──────── Entries supplied

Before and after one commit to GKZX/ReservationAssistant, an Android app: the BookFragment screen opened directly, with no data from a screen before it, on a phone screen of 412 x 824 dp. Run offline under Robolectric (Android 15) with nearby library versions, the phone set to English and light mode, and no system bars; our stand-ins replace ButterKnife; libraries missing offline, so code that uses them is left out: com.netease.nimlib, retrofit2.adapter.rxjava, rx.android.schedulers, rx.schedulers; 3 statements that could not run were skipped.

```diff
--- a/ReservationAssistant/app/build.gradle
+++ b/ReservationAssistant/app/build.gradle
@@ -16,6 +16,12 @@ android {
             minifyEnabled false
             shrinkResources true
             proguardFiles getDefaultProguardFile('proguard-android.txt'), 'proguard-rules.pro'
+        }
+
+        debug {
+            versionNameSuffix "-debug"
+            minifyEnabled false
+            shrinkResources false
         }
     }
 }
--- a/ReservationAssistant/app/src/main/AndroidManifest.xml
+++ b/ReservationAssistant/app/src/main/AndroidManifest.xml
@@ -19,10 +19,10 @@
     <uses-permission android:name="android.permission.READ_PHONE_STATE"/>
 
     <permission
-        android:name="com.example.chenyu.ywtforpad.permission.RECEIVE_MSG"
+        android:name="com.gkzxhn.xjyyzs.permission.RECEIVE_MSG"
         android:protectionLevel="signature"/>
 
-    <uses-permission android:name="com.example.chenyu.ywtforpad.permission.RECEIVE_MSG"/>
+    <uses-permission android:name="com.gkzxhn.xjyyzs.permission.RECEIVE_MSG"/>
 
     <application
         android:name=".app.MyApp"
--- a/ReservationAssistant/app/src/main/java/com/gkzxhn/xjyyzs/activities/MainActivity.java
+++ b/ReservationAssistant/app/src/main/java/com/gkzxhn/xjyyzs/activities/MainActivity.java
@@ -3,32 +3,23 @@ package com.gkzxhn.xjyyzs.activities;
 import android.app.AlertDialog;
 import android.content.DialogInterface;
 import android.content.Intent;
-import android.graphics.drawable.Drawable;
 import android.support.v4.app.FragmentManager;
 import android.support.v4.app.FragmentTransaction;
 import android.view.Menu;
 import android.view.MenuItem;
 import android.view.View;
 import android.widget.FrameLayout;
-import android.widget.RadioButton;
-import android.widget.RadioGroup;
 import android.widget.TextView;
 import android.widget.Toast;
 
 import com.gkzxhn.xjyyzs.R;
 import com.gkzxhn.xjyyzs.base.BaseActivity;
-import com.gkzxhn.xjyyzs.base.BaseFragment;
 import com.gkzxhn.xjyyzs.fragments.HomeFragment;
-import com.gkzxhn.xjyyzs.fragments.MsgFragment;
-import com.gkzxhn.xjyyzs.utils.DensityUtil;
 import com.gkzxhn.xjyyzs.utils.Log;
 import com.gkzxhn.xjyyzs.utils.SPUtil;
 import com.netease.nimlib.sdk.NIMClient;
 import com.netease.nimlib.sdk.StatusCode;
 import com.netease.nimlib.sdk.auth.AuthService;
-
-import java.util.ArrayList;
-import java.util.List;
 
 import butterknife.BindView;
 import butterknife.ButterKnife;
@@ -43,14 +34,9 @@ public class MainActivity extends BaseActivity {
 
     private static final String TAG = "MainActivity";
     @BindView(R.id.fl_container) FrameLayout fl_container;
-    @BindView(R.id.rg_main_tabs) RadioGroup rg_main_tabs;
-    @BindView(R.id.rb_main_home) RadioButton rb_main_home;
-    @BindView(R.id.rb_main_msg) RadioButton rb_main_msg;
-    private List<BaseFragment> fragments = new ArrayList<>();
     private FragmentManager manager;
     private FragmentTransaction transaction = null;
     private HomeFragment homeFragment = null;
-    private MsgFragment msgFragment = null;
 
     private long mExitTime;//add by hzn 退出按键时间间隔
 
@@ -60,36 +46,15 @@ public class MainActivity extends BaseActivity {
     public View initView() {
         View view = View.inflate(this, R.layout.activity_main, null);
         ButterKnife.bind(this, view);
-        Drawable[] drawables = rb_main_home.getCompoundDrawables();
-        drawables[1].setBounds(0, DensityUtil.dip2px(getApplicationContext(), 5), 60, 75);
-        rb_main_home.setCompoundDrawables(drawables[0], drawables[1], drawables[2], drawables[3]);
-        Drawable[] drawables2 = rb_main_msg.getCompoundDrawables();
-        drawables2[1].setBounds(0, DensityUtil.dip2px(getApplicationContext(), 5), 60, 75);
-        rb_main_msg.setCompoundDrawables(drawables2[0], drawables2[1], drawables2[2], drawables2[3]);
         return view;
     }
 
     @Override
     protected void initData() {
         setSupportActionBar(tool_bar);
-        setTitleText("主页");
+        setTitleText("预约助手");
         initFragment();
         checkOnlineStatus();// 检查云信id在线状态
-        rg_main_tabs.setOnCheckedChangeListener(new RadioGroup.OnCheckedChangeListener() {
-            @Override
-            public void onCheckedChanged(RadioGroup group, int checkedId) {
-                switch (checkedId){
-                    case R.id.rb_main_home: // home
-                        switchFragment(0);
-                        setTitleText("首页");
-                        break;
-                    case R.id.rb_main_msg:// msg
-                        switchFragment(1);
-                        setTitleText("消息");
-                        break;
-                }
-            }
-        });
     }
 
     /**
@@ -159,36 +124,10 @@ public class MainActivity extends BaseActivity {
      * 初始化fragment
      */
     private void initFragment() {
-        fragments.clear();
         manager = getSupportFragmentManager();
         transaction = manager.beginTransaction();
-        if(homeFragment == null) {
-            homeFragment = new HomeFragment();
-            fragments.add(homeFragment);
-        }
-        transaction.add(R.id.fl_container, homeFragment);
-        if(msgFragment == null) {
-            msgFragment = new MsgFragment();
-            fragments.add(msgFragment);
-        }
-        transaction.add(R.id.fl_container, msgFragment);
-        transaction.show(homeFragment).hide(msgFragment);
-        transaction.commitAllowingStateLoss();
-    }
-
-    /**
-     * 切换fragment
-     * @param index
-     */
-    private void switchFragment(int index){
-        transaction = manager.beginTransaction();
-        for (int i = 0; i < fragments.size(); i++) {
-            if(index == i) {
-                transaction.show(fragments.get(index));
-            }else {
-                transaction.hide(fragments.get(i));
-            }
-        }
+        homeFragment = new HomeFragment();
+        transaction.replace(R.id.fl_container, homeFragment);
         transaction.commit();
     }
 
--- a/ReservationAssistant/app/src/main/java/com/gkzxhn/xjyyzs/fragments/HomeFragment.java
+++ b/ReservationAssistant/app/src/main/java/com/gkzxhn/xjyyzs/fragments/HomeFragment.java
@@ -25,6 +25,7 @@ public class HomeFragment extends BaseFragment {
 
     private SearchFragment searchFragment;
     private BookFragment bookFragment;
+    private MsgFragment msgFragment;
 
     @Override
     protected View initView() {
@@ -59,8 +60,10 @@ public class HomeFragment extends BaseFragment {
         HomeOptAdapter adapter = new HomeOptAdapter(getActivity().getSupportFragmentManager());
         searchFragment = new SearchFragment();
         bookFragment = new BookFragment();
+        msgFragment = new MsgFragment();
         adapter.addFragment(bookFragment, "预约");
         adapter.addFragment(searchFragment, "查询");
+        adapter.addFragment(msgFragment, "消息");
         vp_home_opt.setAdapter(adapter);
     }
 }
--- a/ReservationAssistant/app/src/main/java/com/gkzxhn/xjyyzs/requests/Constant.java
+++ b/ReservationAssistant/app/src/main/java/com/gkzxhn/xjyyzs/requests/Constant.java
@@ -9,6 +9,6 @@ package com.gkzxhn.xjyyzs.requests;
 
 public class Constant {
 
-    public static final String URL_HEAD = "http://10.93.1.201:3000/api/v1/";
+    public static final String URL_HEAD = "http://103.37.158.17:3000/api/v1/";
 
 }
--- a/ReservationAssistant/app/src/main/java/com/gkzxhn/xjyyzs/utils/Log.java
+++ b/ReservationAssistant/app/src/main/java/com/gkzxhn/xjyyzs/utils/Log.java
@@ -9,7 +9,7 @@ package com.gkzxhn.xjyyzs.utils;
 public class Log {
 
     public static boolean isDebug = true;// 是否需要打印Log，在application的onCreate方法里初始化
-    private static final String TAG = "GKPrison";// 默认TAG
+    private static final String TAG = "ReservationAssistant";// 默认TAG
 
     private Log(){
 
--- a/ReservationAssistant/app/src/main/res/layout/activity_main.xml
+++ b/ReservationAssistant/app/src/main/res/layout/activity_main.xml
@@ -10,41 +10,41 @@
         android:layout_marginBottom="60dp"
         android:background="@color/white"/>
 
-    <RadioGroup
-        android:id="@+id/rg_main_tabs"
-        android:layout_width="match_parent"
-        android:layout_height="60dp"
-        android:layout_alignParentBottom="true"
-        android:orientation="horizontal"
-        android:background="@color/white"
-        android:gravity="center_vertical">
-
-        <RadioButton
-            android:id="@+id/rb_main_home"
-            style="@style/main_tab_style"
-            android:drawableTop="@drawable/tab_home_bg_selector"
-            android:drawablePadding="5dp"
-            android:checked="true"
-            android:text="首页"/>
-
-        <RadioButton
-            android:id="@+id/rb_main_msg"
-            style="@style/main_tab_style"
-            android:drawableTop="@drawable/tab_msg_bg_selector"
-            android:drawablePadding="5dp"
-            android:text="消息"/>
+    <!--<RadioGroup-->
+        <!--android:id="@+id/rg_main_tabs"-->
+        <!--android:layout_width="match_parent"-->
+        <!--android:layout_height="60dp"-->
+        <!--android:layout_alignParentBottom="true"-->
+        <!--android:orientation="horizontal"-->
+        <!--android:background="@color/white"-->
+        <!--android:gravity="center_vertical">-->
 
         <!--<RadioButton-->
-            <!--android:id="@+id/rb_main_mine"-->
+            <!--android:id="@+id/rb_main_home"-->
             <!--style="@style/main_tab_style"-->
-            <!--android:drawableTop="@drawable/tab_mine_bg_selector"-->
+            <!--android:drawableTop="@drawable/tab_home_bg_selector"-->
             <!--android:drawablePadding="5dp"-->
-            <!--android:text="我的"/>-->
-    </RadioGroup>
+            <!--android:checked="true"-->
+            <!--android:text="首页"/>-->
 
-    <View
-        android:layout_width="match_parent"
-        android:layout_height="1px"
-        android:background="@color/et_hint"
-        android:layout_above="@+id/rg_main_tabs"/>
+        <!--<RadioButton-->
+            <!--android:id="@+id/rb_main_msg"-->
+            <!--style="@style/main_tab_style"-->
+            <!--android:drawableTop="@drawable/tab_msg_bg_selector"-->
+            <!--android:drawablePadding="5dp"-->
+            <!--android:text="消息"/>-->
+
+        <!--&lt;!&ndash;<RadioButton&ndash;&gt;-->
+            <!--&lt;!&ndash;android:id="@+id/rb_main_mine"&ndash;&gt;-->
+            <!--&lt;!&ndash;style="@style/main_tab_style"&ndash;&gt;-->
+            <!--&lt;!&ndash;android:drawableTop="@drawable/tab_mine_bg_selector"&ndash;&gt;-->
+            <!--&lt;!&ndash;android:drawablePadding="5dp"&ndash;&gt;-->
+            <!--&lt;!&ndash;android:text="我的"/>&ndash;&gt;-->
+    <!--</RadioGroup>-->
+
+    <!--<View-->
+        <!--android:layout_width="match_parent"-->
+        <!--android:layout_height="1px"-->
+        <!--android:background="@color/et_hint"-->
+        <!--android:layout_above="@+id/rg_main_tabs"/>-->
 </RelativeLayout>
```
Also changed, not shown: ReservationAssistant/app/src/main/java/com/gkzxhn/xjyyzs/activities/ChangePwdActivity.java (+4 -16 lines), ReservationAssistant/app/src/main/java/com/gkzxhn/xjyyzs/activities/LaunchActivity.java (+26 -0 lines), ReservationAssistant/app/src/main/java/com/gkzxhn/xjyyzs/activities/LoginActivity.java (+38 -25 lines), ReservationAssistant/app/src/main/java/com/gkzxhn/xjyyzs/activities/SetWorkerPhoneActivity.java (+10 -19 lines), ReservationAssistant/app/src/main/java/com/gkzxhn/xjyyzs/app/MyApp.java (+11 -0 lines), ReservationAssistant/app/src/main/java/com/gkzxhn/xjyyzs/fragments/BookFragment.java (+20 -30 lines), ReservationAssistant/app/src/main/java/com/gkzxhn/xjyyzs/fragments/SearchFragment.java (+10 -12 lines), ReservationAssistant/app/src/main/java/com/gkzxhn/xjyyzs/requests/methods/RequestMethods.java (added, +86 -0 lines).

────────────────

» **What you need to do**:
Which lines of the records contain the word "switchFragment"? Copy each of them.

» **Task output**:
-                        switchFragment(0);
-                        switchFragment(1);
-    private void switchFragment(int index){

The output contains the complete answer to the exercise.